Recently, the Taiwanese Navy detected an unidentified submarine outside one of its major naval bases. Ships and helicopters pursued the contact, but the suspected submarine left the area. A Chinese boat was suspected, mainly because for the last decade, Chinese subs have increasingly been showing up close to Japan and South Korea as well.
Two years ago, Japan increased anti-submarine patrols in international waters, just outside Japanese territorial waters. Chinese submarines were apparently exercising there more frequently, looking for Japanese, South Korean and American warships to play tag with. The U.S. has also redirected more of its space based naval search capabilities to assist the Japanese.

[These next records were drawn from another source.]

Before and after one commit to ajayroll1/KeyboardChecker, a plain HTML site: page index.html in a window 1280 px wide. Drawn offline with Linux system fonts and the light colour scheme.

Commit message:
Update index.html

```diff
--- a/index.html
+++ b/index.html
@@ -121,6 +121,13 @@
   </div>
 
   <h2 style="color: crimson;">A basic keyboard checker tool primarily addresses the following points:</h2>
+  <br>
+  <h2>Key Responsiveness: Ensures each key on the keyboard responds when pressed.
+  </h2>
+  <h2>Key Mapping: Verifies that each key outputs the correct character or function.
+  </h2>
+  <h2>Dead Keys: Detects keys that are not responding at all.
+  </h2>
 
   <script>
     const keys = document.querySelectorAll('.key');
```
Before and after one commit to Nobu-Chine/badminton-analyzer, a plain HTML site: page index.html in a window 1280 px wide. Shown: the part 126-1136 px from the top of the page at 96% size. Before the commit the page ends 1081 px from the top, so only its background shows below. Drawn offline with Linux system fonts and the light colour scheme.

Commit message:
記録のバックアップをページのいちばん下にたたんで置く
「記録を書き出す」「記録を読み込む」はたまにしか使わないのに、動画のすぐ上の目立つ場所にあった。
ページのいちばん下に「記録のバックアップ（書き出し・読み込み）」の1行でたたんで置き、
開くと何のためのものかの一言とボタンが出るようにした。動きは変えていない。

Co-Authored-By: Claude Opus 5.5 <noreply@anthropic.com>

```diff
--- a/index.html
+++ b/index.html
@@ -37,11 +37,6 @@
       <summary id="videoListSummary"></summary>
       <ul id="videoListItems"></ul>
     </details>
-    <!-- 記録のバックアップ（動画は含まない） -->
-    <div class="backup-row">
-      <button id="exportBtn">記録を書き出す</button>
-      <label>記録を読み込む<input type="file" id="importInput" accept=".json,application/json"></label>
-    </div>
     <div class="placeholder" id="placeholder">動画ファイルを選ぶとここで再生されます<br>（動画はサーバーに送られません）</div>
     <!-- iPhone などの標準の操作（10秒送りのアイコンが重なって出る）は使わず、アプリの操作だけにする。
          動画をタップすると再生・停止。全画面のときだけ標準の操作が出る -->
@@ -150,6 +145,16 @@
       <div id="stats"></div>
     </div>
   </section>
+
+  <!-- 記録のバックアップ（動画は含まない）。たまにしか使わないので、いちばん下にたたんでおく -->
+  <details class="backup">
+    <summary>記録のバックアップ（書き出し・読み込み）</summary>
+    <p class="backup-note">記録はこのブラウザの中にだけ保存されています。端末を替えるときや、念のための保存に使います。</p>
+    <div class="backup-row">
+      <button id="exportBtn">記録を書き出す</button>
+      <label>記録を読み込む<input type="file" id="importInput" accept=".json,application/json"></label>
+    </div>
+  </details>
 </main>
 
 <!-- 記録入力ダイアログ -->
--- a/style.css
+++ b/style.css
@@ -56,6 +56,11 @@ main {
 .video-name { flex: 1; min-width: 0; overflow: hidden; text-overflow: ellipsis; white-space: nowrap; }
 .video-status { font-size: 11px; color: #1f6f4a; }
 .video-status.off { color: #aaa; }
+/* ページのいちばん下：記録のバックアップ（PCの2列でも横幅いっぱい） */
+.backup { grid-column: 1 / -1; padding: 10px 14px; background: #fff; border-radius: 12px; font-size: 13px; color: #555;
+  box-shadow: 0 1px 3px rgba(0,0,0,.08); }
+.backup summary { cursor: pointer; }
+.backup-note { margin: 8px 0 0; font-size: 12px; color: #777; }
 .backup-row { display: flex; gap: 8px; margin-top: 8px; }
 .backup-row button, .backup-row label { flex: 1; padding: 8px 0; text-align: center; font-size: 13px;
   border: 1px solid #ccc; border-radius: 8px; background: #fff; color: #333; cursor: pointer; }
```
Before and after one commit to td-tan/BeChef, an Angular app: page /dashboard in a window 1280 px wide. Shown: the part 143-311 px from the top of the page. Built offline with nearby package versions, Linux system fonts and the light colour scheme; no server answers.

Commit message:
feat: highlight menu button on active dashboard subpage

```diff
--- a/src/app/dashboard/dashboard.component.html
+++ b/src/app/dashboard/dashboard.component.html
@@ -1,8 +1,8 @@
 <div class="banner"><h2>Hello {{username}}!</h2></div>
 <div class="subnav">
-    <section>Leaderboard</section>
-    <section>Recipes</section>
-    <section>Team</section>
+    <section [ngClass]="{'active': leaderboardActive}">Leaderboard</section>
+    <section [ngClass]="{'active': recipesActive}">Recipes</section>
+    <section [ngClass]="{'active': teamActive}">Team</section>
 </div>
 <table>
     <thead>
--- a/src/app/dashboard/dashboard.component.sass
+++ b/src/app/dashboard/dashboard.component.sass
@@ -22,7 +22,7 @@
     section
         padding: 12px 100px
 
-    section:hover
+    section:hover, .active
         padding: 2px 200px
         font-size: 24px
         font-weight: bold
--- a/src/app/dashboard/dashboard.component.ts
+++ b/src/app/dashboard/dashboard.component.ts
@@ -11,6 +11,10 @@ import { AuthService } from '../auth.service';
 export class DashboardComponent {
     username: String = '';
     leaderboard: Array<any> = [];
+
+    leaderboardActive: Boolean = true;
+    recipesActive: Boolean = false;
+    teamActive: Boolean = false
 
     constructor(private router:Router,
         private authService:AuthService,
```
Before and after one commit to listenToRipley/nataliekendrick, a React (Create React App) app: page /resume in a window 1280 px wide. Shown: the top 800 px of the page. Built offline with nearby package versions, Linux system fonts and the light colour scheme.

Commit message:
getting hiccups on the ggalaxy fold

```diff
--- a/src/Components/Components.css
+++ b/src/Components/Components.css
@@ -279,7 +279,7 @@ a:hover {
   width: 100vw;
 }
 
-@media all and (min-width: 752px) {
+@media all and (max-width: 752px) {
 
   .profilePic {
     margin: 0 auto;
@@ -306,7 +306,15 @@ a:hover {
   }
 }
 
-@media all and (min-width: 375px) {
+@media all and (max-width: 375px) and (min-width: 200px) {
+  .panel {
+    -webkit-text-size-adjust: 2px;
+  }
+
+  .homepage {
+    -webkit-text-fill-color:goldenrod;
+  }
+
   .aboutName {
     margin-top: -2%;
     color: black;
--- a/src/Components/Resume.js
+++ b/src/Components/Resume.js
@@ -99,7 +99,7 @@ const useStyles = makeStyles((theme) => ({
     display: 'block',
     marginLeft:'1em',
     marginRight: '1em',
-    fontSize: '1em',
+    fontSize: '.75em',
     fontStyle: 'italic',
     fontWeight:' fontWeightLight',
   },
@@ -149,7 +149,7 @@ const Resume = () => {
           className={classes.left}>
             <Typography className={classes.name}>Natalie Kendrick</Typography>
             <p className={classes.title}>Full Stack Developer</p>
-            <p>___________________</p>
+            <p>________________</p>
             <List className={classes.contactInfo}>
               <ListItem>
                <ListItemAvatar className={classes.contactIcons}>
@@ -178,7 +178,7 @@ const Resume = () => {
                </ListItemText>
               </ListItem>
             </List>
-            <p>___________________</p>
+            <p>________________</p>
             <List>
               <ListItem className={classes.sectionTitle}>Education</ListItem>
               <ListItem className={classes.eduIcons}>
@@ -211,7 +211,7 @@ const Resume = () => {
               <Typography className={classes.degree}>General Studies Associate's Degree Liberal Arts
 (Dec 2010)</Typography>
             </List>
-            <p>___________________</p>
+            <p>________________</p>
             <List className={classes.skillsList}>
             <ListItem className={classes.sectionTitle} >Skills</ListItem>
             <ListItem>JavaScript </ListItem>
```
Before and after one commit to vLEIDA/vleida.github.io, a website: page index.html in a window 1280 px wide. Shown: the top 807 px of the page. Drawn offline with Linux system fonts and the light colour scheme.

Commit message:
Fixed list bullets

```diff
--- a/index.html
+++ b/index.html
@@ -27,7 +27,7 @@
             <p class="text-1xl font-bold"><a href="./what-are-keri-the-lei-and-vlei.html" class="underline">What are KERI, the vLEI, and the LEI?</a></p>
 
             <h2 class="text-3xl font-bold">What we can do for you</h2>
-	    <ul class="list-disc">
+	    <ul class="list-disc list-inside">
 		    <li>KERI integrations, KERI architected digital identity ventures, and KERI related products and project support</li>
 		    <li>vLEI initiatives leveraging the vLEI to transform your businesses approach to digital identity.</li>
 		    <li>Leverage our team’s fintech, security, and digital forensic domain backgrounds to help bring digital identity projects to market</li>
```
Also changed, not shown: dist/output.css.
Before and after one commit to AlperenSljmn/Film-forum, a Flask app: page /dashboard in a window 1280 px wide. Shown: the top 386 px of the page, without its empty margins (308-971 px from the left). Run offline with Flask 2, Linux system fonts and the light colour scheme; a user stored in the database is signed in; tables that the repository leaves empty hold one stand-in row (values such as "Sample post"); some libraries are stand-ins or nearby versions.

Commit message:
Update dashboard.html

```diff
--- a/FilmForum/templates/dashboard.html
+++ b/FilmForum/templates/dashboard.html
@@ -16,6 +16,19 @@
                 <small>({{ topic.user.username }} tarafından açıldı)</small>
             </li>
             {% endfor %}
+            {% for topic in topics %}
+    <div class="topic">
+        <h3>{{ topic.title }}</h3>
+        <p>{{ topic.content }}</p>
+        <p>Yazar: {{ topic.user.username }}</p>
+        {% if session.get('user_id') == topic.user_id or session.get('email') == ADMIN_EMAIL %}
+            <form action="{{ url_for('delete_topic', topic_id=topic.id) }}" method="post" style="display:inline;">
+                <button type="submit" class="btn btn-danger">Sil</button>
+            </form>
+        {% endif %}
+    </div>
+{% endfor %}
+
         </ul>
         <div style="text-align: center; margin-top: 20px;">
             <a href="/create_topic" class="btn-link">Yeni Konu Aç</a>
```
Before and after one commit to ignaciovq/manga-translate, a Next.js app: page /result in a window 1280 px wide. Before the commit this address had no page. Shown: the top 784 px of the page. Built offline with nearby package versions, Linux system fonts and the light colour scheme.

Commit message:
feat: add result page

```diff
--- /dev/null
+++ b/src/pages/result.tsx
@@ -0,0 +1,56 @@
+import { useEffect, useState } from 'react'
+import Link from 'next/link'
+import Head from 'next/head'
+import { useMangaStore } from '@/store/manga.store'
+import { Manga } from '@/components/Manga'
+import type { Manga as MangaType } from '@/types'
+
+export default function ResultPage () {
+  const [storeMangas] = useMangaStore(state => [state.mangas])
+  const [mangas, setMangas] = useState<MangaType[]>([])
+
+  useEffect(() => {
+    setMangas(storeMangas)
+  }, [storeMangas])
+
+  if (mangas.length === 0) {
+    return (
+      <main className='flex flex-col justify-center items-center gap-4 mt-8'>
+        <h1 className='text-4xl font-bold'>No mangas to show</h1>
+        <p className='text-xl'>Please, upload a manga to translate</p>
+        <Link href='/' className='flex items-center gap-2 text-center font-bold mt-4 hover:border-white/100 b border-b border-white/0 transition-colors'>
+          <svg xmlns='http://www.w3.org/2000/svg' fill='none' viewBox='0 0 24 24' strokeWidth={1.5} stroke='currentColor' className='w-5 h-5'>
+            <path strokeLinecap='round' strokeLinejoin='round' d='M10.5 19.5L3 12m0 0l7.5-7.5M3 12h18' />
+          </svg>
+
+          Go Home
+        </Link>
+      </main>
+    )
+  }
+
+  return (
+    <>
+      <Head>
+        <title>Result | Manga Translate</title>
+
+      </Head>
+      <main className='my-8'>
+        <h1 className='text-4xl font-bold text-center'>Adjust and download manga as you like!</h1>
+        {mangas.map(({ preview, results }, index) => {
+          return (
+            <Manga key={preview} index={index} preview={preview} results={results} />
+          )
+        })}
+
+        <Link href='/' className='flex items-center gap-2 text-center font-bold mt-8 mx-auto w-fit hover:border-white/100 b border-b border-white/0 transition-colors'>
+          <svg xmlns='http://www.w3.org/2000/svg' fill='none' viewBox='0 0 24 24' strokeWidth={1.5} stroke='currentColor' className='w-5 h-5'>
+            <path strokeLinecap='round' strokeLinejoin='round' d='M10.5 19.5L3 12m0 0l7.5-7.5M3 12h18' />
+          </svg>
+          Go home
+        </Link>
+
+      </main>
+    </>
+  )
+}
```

Chinese Song class diesel electric and Han class nuclear powered boats have been detected and tracked with increasing frequency over the last few years. In that time, one of each of these was spotted stalking the American carrier USS George Washington, as it headed to South Korea for a visit.
China is rapidly acquiring advanced submarine building capabilities, and providing money (for fuel and spare parts) to send its subs to sea more often. Moreover, new classes of boats are constantly appearing. The new Type 39A, or Yuan class, looks just like the Russian Kilo class. In the late 1990s, the Chinese began ordering Russian Kilo class subs, then one of the latest diesel-electric design available. Russia was selling new Kilos for about $200 million each, which is about half the price other Western nations sell similar boats for. The Kilos weigh 2,300 tons (surface displacement), have six torpedo tubes and a crew of 57. They are quiet, and can travel about 700 kilometers under water at a quiet speed of about five kilometers an hour. Kilos carry 18 torpedoes or SS-N-27 anti-ship missiles (with a range of 300 kilometers and launched underwater from the torpedo tubes.) The combination of quietness and cruise missiles makes Kilo very dangerous to American carriers. North Korea and Iran have also bought Kilos.
The Chinese have already built two Yuans, the second one an improvement on the first. These two boats have been at sea to try out the technology that was pilfered from the Russians. A third Yuan is under construction, and it also appears to be a bit different from the first two. The first Yuan appeared to be a copy of the early model Kilo (the model 877), while the second Yuan (referred to as a Type 39B) appeared to copy the late Kilos (model 636). The third Yuan may end up being a further evolution, or Type 39C.
Preceding the Yuans was the Type 39, or Song class. This was the first Chinese sub to have the teardrop shaped hull, and was based on the predecessor of the Kilo, the Romeo class. The Type 39A was thought to be just an improved Song, but on closer examination, especially by the Russians, it looked like a clone of the Kilos. The Yuan class also have AIP (Air Independent Propulsion), which allows non-nuclear boats to stay underwater for days at a time. China currently has 13 Song class, 12 Kilo class, two Yuan class and 25 Romeo class boats. There are only three Han class SSNs, as the Chinese are still having a lot of problems with nuclear power in subs. Despite that, the Hans are going to sea, even though they are noisy and easily detected by Western sensors.